• Exercise instructions: Copy exactly, and only, the lines from the one containing "IOC -->|Creates| Logger" through the last line of the records below.

Information: Begin

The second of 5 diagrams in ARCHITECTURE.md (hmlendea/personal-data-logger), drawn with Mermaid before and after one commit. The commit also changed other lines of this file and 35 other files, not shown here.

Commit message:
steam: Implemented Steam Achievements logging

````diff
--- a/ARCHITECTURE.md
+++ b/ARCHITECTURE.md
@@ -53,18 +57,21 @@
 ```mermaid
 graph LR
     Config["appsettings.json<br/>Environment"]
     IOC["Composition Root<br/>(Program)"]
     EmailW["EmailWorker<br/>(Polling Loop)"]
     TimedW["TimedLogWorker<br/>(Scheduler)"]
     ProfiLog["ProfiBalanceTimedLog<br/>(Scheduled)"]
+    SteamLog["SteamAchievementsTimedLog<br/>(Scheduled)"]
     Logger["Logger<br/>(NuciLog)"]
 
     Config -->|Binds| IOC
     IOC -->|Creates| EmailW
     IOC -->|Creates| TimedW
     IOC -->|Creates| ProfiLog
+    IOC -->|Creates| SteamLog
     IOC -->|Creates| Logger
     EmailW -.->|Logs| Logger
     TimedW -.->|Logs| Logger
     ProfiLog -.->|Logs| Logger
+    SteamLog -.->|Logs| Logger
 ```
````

Information: End

• Result below:
     IOC -->|Creates| Logger
     EmailW -.->|Logs| Logger
     TimedW -.->|Logs| Logger
     ProfiLog -.->|Logs| Logger
+    SteamLog -.->|Logs| Logger
 ```
````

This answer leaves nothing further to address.